USPS needs better overtime management, watchdog says
- By FederalSoup Staff
- Aug 31, 2020
The U.S. Postal Service needs to get a better handle on overtime, the agency watchdog said in an Aug. 25 report.
From FY 2014 to FY 2019, USPS paid out $25.8 billion in total overtime, the USPS Office of Inspector General reported. Costs associated with overtime increased 35% and hours grew 31%, exceeding budgets for those years. The number of employees who earned more in total overtime pay than their pay for regular straight time hours increased 429% -- from 758 to 4,008.
Additionally, unauthorized overtime was not effectively managed, the report said, noting that in FY 2019, 42% of USPS employees had unauthorized overtime. While five of the seven Postal Service areas saw an increase in unauthorized overtime, the Northeast Area had the highest increase at 37%, from 4.8 million to 6.6 million hours.
According to the IG, the excess overtime was the result of understaffing, inadequate oversight and data collection errors.
To address staffing issues, the IG recommended USPS look at locations using excessive overtime and determine “the optimal point at which hiring new staff becomes more cost efficient.” It should also hold appropriate management accountable for not reducing overtime and implement a data collection process that better identifies the reasons for overtime.
The IG’s analysis was conducted prior to the outbreak of COVID-19 and did not reflect any operational changes resulting from the pandemic or those made to reduce inefficiencies in the network.
In July, Postmaster General Louis DeJoy was reported to have issued plans to eliminate overtime, even if it meant the mail was not delivered on time. After complaints from constituents concerned about delayed deliveries, lawmakers called for DeJoy to explain his cost-cutting operational reforms.
In his Aug. 24 testimony before the House Committee on Oversight and Reform, DeJoy denied directing the elimination of overtime: “[I]n fact, overtime has not been reduced since I became the Postmaster General. We were incurring overtime at a rate of approximately 13 percent prior to my arrival, and in June, July, and August, overtime is still at approximately 13 percent.”

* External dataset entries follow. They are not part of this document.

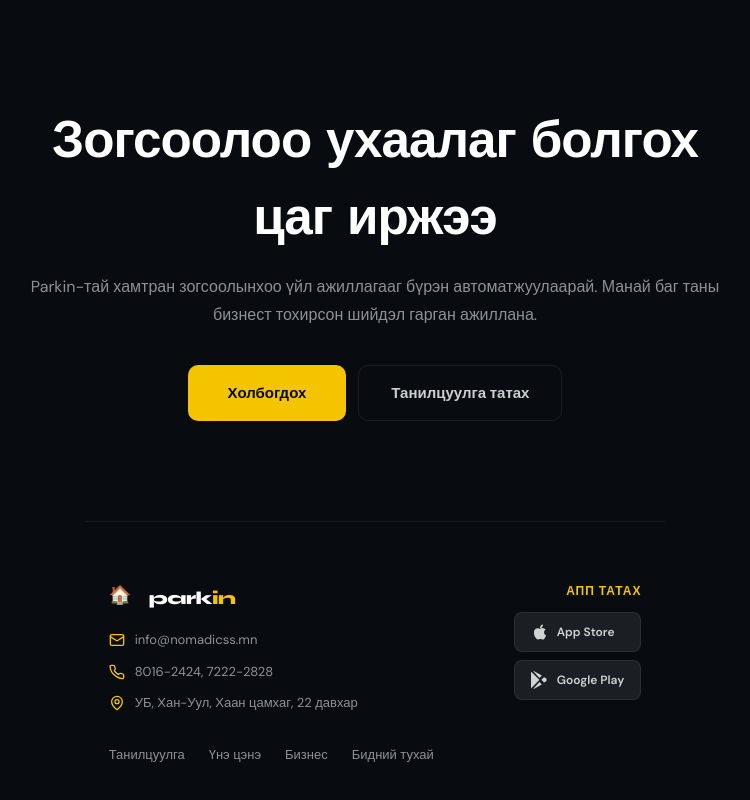
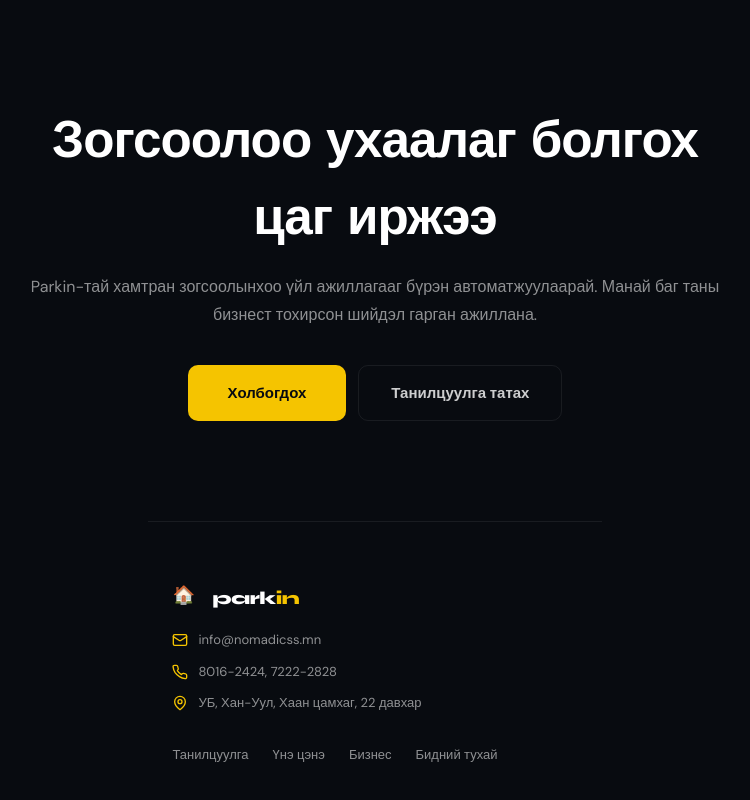
Before and after one commit to chingun557/ubparking, a Next.js app: page / in a window 1280 px wide. Shown: the part 5291-6091 px from the top of the page, without its empty margins (265-1015 px from the left). Built offline with nearby package versions, Linux system fonts and the light colour scheme.

Commit message:
app bhgu

```diff
--- a/app/page.tsx
+++ b/app/page.tsx
@@ -899,17 +899,7 @@ function Footer() {
           </nav>
         </div>
         <div className="ft-right">
-          <p className="ft-app-label">Апп татах</p>
-          <div className="ft-store-btns">
-            <a href="https://apps.apple.com/mn/app/hoome/id6443804226" className="ft-store" target="_blank" rel="noopener noreferrer">
-              <svg width="18" height="18" viewBox="0 0 24 24" fill="currentColor"><path d="M18.71 19.5C17.88 20.74 17 21.95 15.66 21.97C14.32 22 13.89 21.18 12.37 21.18C10.84 21.18 10.37 21.95 9.1 22C7.79 22.05 6.8 20.68 5.96 19.47C4.25 17 2.94 12.45 4.7 9.39C5.57 7.87 7.13 6.91 8.82 6.88C10.1 6.86 11.32 7.75 12.11 7.75C12.89 7.75 14.37 6.68 15.92 6.84C16.57 6.87 18.39 7.1 19.56 8.82C19.47 8.88 17.39 10.1 17.41 12.63C17.44 15.65 20.06 16.66 20.09 16.67C20.06 16.74 19.67 18.11 18.71 19.5ZM13 3.5C13.73 2.67 14.94 2.04 15.94 2C16.07 3.17 15.6 4.35 14.9 5.19C14.21 6.04 13.07 6.7 11.95 6.61C11.8 5.46 12.36 4.26 13 3.5Z"/></svg>
-              App Store
-            </a>
-            <a href="https://play.google.com/store/apps/details?id=mn.novelsoft.homesocial&pcampaignid=web_share" className="ft-store" target="_blank" rel="noopener noreferrer">
-              <svg width="18" height="18" viewBox="0 0 24 24" fill="currentColor"><path d="M3.18 23.76C3.45 24 3.82 24.04 4.22 23.82L14.44 17.94L11.26 14.74L3.18 23.76ZM.23 1.21C.08 1.48 0 1.82 0 2.23V21.77C0 22.18.08 22.52.23 22.8L.3 22.87L11.07 12V11.77L.3 1.14.23 1.21ZM20.15 9.73L17.37 8.17L13.85 11.77L17.37 15.37L20.18 13.77C21.02 13.29 21.02 10.21 20.15 9.73ZM4.22.18C3.82-.04 3.45 0 3.18.24L11.26 9.26 14.44 6.06 4.22.18Z"/></svg>
-              Google Play
-            </a>
-          </div>
+
         </div>
       </footer>
   )
```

USPS officials agreed with the IG’s recommendations, acknowledging that “opportunities exist in the oversight of work hours. As volumes and mail mix change however, increasing complement with the intent of reducing overtime may not be the best long-term solution,” they wrote in their audit response. “The appropriate use of overtime continues to give Management the greatest latitude to utilize its resources at the least possible cost while controlling future salaries and benefits of new employees.”